15 April 2008

Costa Rica ReCap, Part 1

Our Costa Rica adventure began at 3:00 am on Sunday when we got up to head to the airport. Two uneventful flights, plus a nightmare trying to find a change house in the Bogota airport that would give us Colones (which we never did find), got us to San Jose in 6 pieces (2 suitcases, 2 backpacks, 2 persons). We successfully found a change place and were on our way to the rental car place with some duty-free wine and Costa Rican coffee liquor.

Step 2 of the adventure came when we tried to add me to the rental car agreement to share the driving responsibilities and I realized that I'd left my license in Medellin. Brilliant. I was already planning on doing the lion's share of the navigating (apparently Jenna can't navigate herself out of a paper bag), and this just certified I would be in charge of all of it. Which is actually pretty difficult given the state of the roads and towns in CR, and the crappy rental car company map I had. Needless to say, we did have to backtrack some. But we made it.

The first leg of our journey took us to Denny's for lunch. We were both super excited to have something so totally American...living in the backwoods of Colombia, we don't get anything like that. I had some "Moons Over My Hammy" and hashbrowns. It was awesome.
We then headed on our way to Arenal, which is the most active volcano in Costa Rica. The drive was very scenic, but took entirely too long and we ended up traveling at dusk, which wasn't the best for my driving friend. The little town at Arenal was fun--quaint and touristy. We stayed at a hostel (my first ever), which, if you forget about the PVC pipe sticking out of the wall that was the shower (at least there was hot water) and the terrible pillows, was a great place to stay. The staff were super friendly and helpful, there was cable, and the beds were comfortable.

Monday we spent around the town of La Fortuna, where we found a great little shop to get really good Costa Rican coffee. The shop was run by the owner of the coffee farm, and we had a chance to talk to him all about how they run the farm. Jenna and I both ended up sending 5 lbs of coffee home to our parents, and we bought 4 1/2 for ourselves here. We went a little overboard. Check out their website:http://www.godowntoearth.org/ That night we went on a night hike at a nature preserve, where we saw a three-toed sloth, some caymans, cool bugs, and frogs, including this little guy who was quite elusive.
Tuesday we got up early and headed out on the 'combination tour' touted as the best way to explore the area by the folks at our hostel. We started out at the Arenal Hanging Bridges, which is a trail through the rainforest that goes over something like 14 different bridges, some fixed and some suspension. We got to see a ton of really cool plants, to take in amazing scenery, and to watch some animals. We saw some spider monkeys playing in the trees, and we heard a ton of howler monkeys but were unable to see them. This is a picture from one of the last bridges we crossed, looking down at one of the earlier bridges.

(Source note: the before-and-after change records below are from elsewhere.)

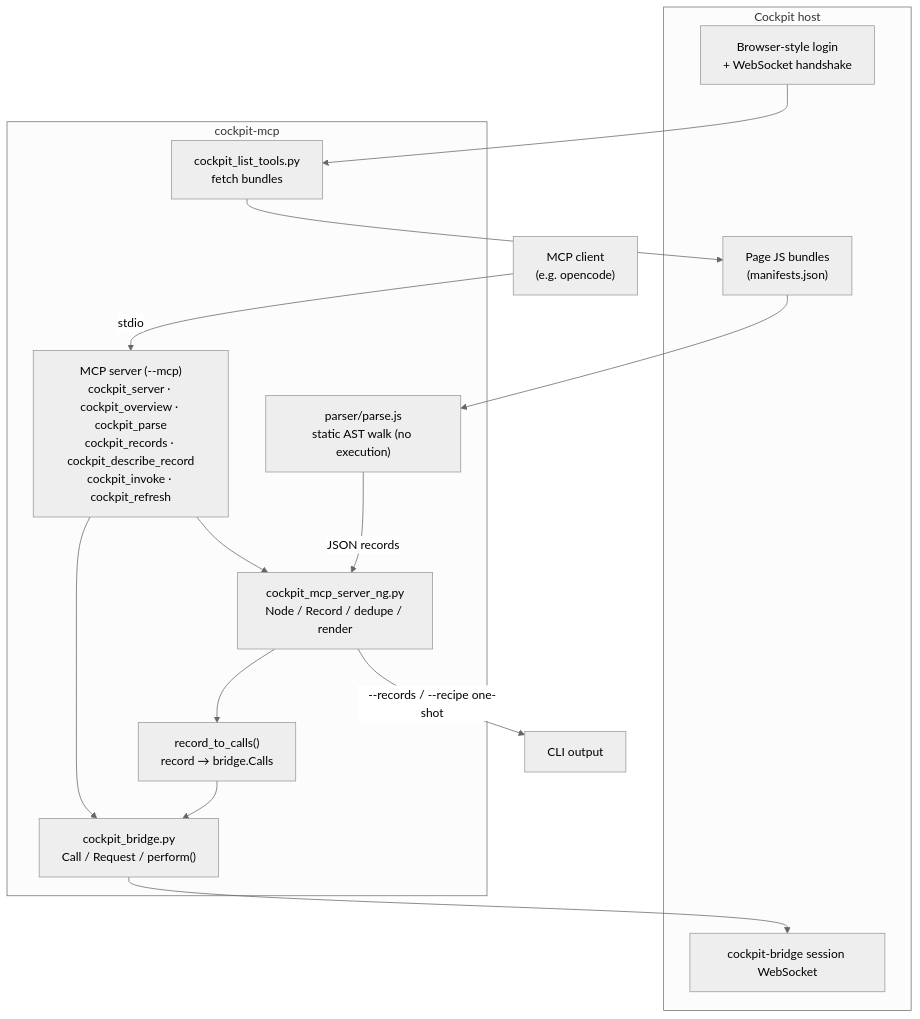
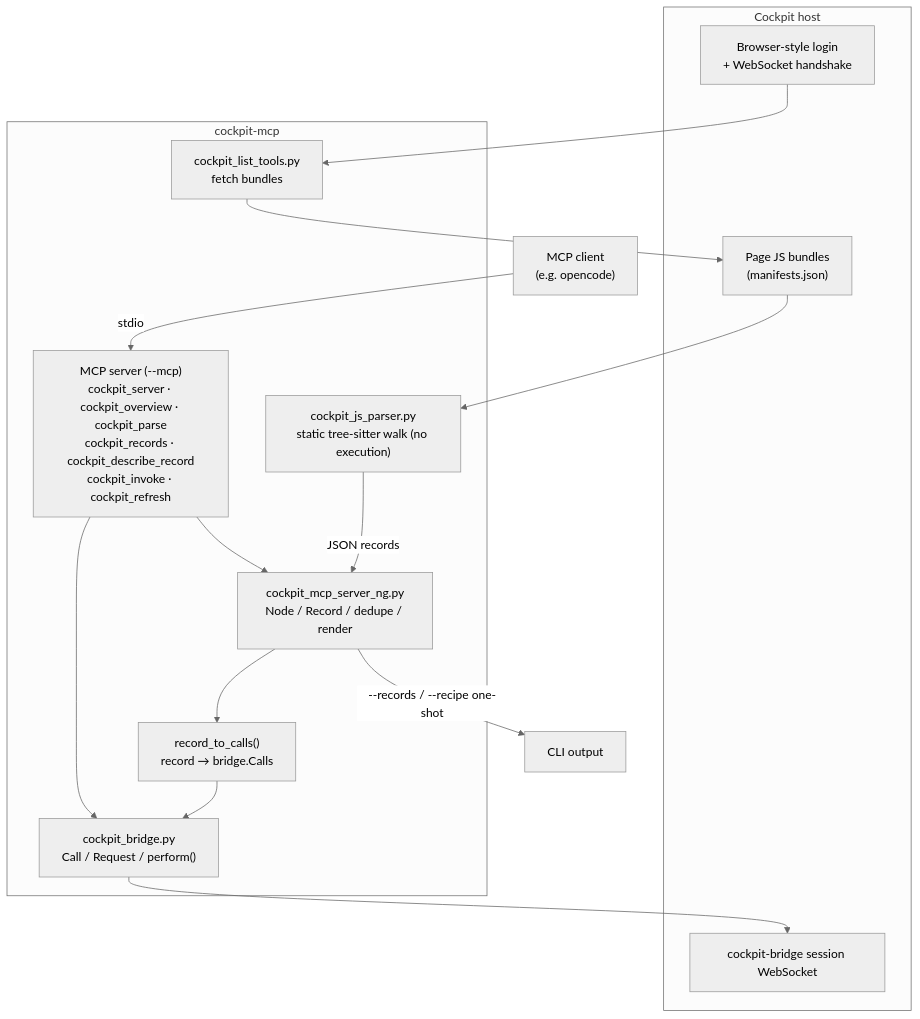
Before and after one commit to mslacken/cockpit-mcp: the diagram in README.md, drawn with Mermaid (neutral theme). The commit also changed other lines of this file and 215 other files, not shown here.

Commit message:
use python-tree-sitter

````diff
--- a/README.md
+++ b/README.md
@@ -36,31 +36,31 @@
 ```mermaid
 flowchart TD
     subgraph Host["Cockpit host"]
         BROWSER["Browser-style login<br/>+ WebSocket handshake"]
         BUNDLES["Page JS bundles<br/>(manifests.json)"]
         BRIDGE_WS["cockpit-bridge session WebSocket"]
     end
 
     subgraph Server["cockpit-mcp"]
         FETCH["cockpit_list_tools.py<br/>fetch bundles"]
-        PARSE["parser/parse.js<br/>static AST walk (no execution)"]
+        PARSE["cockpit_js_parser.py<br/>static tree-sitter walk (no execution)"]
         MODEL["cockpit_mcp_server_ng.py<br/>Node / Record / dedupe / render"]
         TO_CALLS["record_to_calls()<br/>record → bridge.Calls"]
         PERFORM["cockpit_bridge.py<br/>Call / Request / perform()"]
         MCP["MCP server (--mcp)<br/>cockpit_server · cockpit_overview · cockpit_parse<br/>cockpit_records · cockpit_describe_record<br/>cockpit_invoke · cockpit_refresh"]
     end
 
     CLIENT["MCP client<br/>(e.g. opencode)"]
 
     BROWSER --> FETCH
     FETCH --> BUNDLES
     BUNDLES --> PARSE
     PARSE -->|"JSON records"| MODEL
     MODEL -->|"--records / --recipe one-shot"| CLI_OUT["CLI output"]
     MODEL --> TO_CALLS
     TO_CALLS --> PERFORM
     PERFORM --> BRIDGE_WS
     CLIENT -->|"stdio"| MCP
     MCP --> MODEL
     MCP --> PERFORM
 ```
````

After the hanging bridges hike, we headed through La Fortuna to hike down to the La Fortuna waterfall. It was a pretty normal waterfall, but the day was really hot and the hike down included something like 800 steps, none of which was actually the same height as any other.
Jenna and me at the top of the falls:

G'Nome made the hike, too, although the trip up damn near killed him (and me)!

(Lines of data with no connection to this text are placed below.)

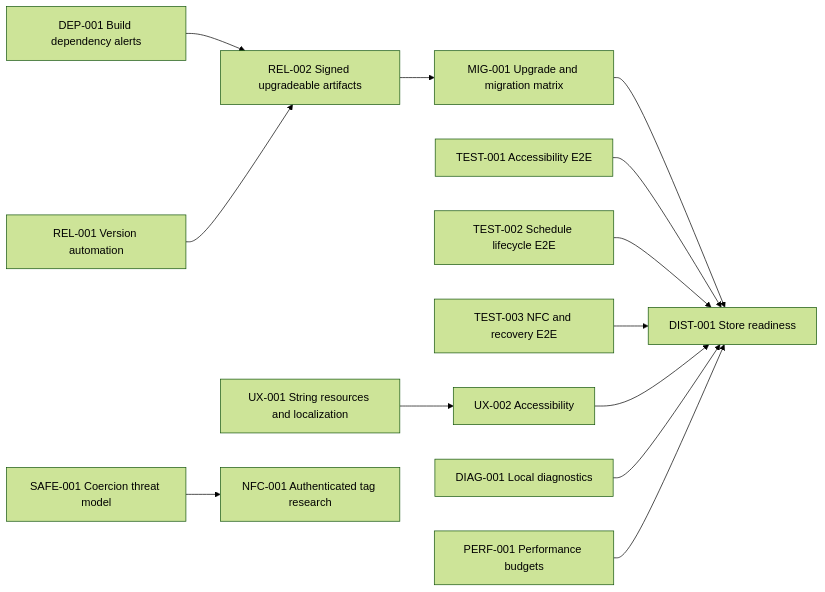
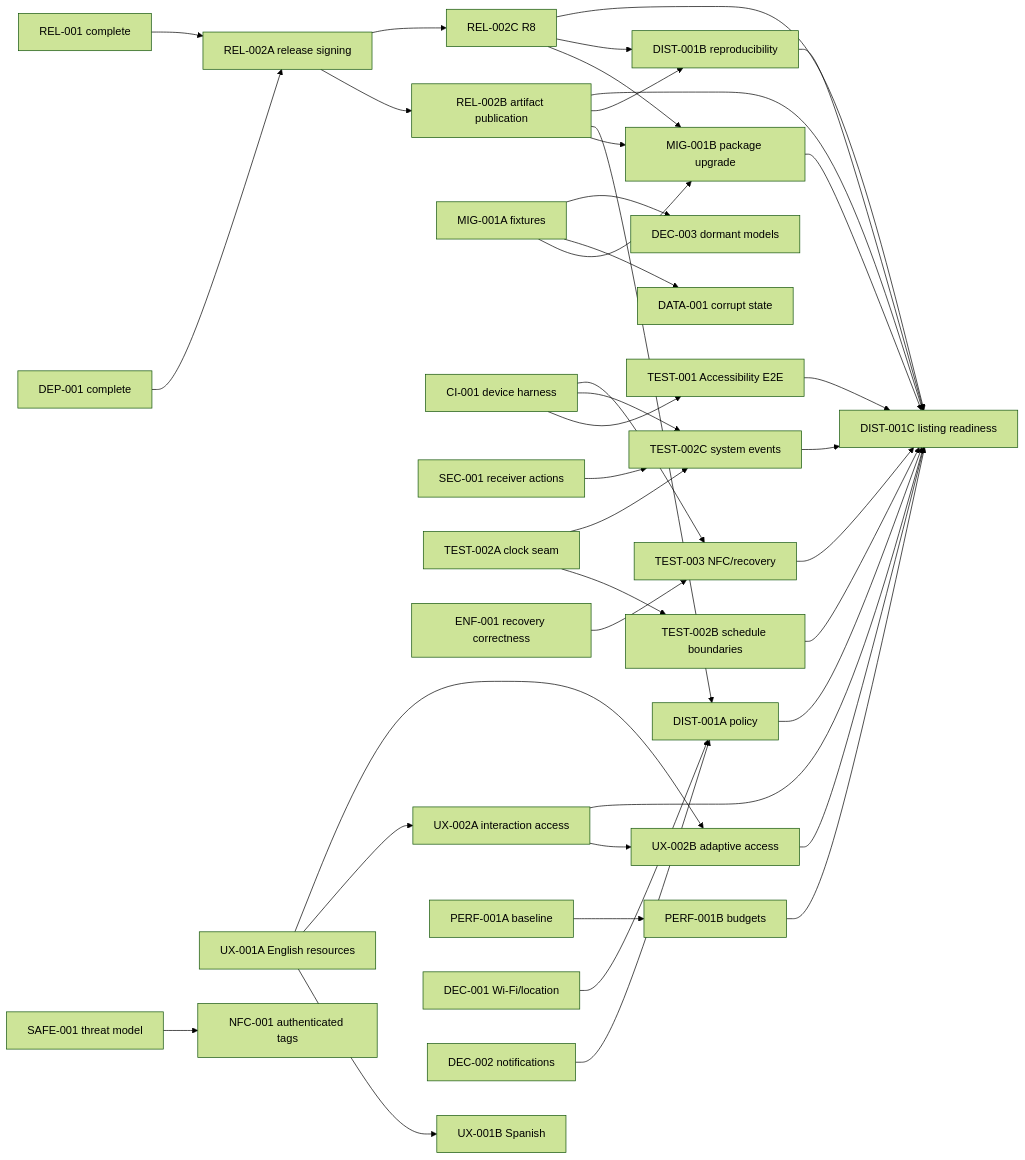
Before and after one commit to mcasillas17/WebSnag: the diagram in docs/ROADMAP.md, drawn with Mermaid (forest theme). The commit also changed other lines of this file, not shown here.

First line of the commit message:
docs: expand WebSnag roadmap into implementation tasks (#33)

````diff
--- a/docs/ROADMAP.md
+++ b/docs/ROADMAP.md
@@ -210,18 +190,47 @@
 ```mermaid
 flowchart LR
-    DEP001["DEP-001 Build dependency alerts"] --> REL002["REL-002 Signed upgradeable artifacts"]
-    REL001["REL-001 Version automation"] --> REL002["REL-002 Signed upgradeable artifacts"]
-    REL002 --> MIG001["MIG-001 Upgrade and migration matrix"]
-    MIG001 --> DIST001["DIST-001 Store readiness"]
+    DEP001["DEP-001 complete"] --> REL002A["REL-002A release signing"]
+    REL001["REL-001 complete"] --> REL002A
+    REL002A --> REL002B["REL-002B artifact publication"]
+    REL002A --> REL002C["REL-002C R8"]
+    REL002B --> MIG001B["MIG-001B package upgrade"]
+    REL002C --> MIG001B
+    MIG001A["MIG-001A fixtures"] --> MIG001B
+    MIG001A --> DATA001["DATA-001 corrupt state"]
 
-    TEST001["TEST-001 Accessibility E2E"] --> DIST001
-    TEST002["TEST-002 Schedule lifecycle E2E"] --> DIST001
-    TEST003["TEST-003 NFC and recovery E2E"] --> DIST001
+    CI001["CI-001 device harness"] --> TEST001["TEST-001 Accessibility E2E"]
+    CI001 --> TEST002C["TEST-002C system events"]
+    CI001 --> TEST003["TEST-003 NFC/recovery"]
+    SEC001["SEC-001 receiver actions"] --> TEST002C
+    TEST002A["TEST-002A clock seam"] --> TEST002B["TEST-002B schedule boundaries"]
+    TEST002A --> TEST002C
+    ENF001["ENF-001 recovery correctness"] --> TEST003
 
-    UX001["UX-001 String resources and localization"] --> UX002["UX-002 Accessibility"]
-    UX002 --> DIST001
-    DIAG001["DIAG-001 Local diagnostics"] --> DIST001
-    PERF001["PERF-001 Performance budgets"] --> DIST001
+    UX001A["UX-001A English resources"] --> UX001B["UX-001B Spanish"]
+    UX001A --> UX002A["UX-002A interaction access"]
+    UX001A --> UX002B["UX-002B adaptive access"]
+    UX002A --> UX002B
+    PERF001A["PERF-001A baseline"] --> PERF001B["PERF-001B budgets"]
+    MIG001A --> DEC003["DEC-003 dormant models"]
 
-    SAFE001["SAFE-001 Coercion threat model"] --> NFC001["NFC-001 Authenticated tag research"]
+    DEC001["DEC-001 Wi-Fi/location"] --> DIST001A["DIST-001A policy"]
+    DEC002["DEC-002 notifications"] --> DIST001A
+    REL002B --> DIST001A
+    REL002B --> DIST001B["DIST-001B reproducibility"]
+    REL002C --> DIST001B
+
+    REL002B --> DIST001C["DIST-001C listing readiness"]
+    REL002C --> DIST001C
+    MIG001B --> DIST001C
+    TEST001 --> DIST001C
+    TEST002B --> DIST001C
+    TEST002C --> DIST001C
+    TEST003 --> DIST001C
+    UX002A --> DIST001C
+    UX002B --> DIST001C
+    PERF001B --> DIST001C
+    DIST001A --> DIST001C
+    DIST001B --> DIST001C
+
+    SAFE001["SAFE-001 threat model"] --> NFC001["NFC-001 authenticated tags"]
 ```
````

The next stop on our tour was to the west side of the volcano, where we hiked up to the most recent big lava field. Arenal is a volcano different from what we were expecting: it doesn't actually spew liquid lava. The pressure and heat build up and force huge boulders out the top that roll down the side of the mountain until they reach a stopping place. So in a catastrophic eruption, huge, on-fire boulders rain down on the land and leave behind craters. It was pretty cool to see the remains and to hear the stories of what happened. The white 'streaks' you can see at the top of the mountain are the trails of rocks that we watched come down.

Jenna and me at the lava flow (as they say), sporting our Keens-bought especially for this trip.
The tour ended with a trip to the Tabacon Hot Springs, a resort built around the river which exploits the natural hot springs of the river for monetary gain. Don't get me wrong; it was really nice to take a hot soak after our long day, but it was a little over the top. There were upwards of 10 different pools with different temperatures and features. And there were about a million people, too.

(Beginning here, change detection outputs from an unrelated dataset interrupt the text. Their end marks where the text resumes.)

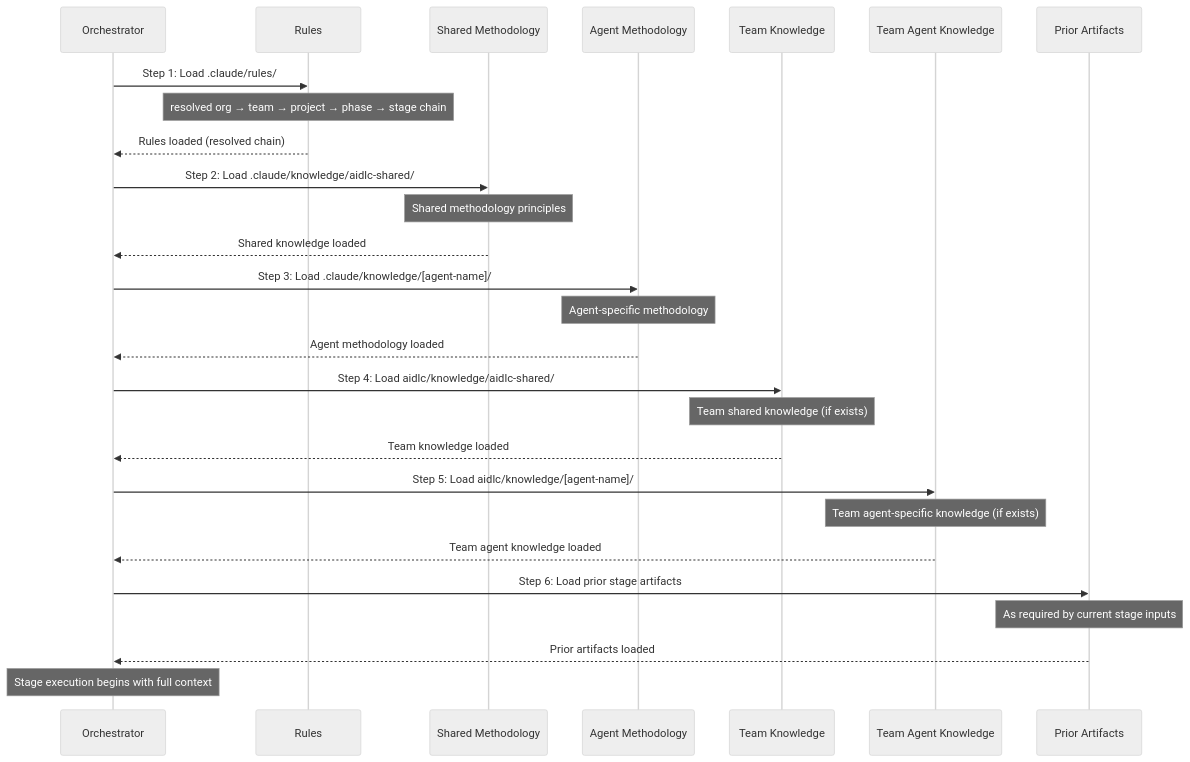
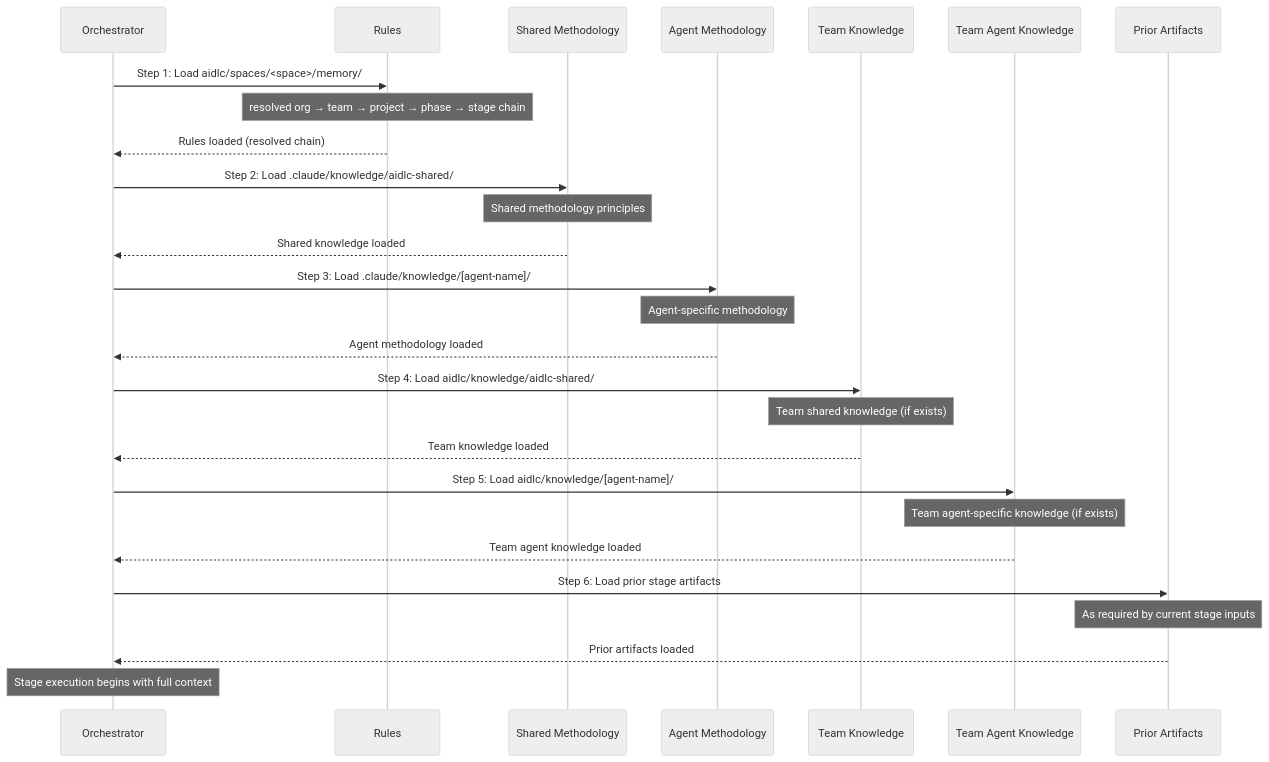
Before and after one commit to awslabs/aidlc-workflows: the second of 2 diagrams in docs/guide/07-knowledge.md, drawn with Mermaid (neutral theme). The commit also changed other lines of this file and 169 other files, not shown here.

````diff
--- a/docs/guide/07-knowledge.md
+++ b/docs/guide/07-knowledge.md
@@ -280,36 +280,36 @@
 ```mermaid
 sequenceDiagram
     participant O as Orchestrator
     participant G as Rules
     participant SM as Shared Methodology
     participant AM as Agent Methodology
     participant TK as Team Knowledge
     participant TAK as Team Agent Knowledge
     participant PA as Prior Artifacts
 
-    O->>G: Step 1: Load .claude/rules/
+    O->>G: Step 1: Load aidlc/spaces/<space>/memory/
     Note over G: resolved org → team → project → phase → stage chain
     G-->>O: Rules loaded (resolved chain)
 
     O->>SM: Step 2: Load .claude/knowledge/aidlc-shared/
     Note over SM: Shared methodology principles
     SM-->>O: Shared knowledge loaded
 
     O->>AM: Step 3: Load .claude/knowledge/[agent-name]/
     Note over AM: Agent-specific methodology
     AM-->>O: Agent methodology loaded
 
     O->>TK: Step 4: Load aidlc/knowledge/aidlc-shared/
     Note over TK: Team shared knowledge (if exists)
     TK-->>O: Team knowledge loaded
 
     O->>TAK: Step 5: Load aidlc/knowledge/[agent-name]/
     Note over TAK: Team agent-specific knowledge (if exists)
     TAK-->>O: Team agent knowledge loaded
 
     O->>PA: Step 6: Load prior stage artifacts
     Note over PA: As required by current stage inputs
     PA-->>O: Prior artifacts loaded
 
     Note over O: Stage execution begins with full context
 ```
````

Since this is the end of a day, it's the perfect stopping place for me now. Stay tuned for Part 2. The adventure continues...